Scientists' understanding of the early universe could be revolutionized by this discovery. Previously, they thought that massive star nurseries were a rarity, but the galaxy has hinted that they might actually be three to 10 times more prevalent.
Jed McKinney, a postdoctoral researcher at The University of Texas at Austin, said the constellation is a 'real monster', and despite looking like a 'little blob' is responsible for making hundreds of new stars annually.
He said: "And the fact that even something that extreme is barely visible in the most sensitive imaging from our newest telescope is so exciting to me. It's potentially telling us there's a whole population of galaxies that have been hiding from us."
McKinney and his crew are utilizing NASA's information to chart the cosmos for The COSMOS-Web initiative, with the goal of identifying as many as one million galaxies.
The glowing blob of AzTECC71 was first detected by telescopes on the ground, but it completely disappeared in the images captured by the Hubble Space Telescope.
JSWT overcame the challenges of capturing the dusty galaxy due to its ability to capture infrared properties
McKinney said until now they'd only been able to see galaxies in the early universe via the hubble.
"That means our understanding of the history of galaxy evolution is biased because we're only seeing the unobscured, less dusty galaxies," he said.
The AzTECC71 was first detected by the James Clerk Maxwell Telescope in Hawaii when it was captured in wavelengths.
The COSMOS-Web team spotted the object in data collected by another group using the ALMA telescope in Chile, which has higher spatial resolution and can see in infrared.
They were able to pinpoint the source's location by using this method. When they examined the JWST data at a wavelength of 4.44 microns in the infrared, the scientists discovered a dim galaxy in the exact spot.
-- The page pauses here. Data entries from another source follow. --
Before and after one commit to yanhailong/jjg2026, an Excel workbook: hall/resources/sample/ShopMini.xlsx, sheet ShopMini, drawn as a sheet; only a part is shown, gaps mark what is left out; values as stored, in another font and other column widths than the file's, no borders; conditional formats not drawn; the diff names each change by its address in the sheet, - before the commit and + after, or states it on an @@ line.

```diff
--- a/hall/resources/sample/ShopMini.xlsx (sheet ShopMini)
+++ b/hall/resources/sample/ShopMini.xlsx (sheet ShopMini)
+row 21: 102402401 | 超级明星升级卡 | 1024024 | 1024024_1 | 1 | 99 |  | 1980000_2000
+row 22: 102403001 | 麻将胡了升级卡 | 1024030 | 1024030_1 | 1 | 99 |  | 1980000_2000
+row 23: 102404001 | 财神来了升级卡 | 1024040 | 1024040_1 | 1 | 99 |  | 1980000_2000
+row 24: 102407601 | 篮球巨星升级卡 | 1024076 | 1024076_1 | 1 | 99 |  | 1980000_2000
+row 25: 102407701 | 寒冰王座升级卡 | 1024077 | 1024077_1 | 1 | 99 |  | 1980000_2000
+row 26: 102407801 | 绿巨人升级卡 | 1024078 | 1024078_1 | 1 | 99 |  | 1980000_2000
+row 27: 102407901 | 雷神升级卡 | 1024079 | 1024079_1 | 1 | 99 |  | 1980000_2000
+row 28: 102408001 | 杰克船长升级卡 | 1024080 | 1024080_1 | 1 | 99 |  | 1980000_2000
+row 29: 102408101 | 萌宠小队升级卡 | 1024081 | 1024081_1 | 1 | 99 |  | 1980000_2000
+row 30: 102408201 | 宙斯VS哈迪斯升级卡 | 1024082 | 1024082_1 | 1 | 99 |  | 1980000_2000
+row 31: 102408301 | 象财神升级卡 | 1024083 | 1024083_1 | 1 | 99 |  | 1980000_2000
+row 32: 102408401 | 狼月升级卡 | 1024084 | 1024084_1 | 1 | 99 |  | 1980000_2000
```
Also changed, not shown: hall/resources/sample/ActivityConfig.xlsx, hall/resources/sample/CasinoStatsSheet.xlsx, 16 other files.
Now, the team is working to uncover more of these faint galaxies from the JWST.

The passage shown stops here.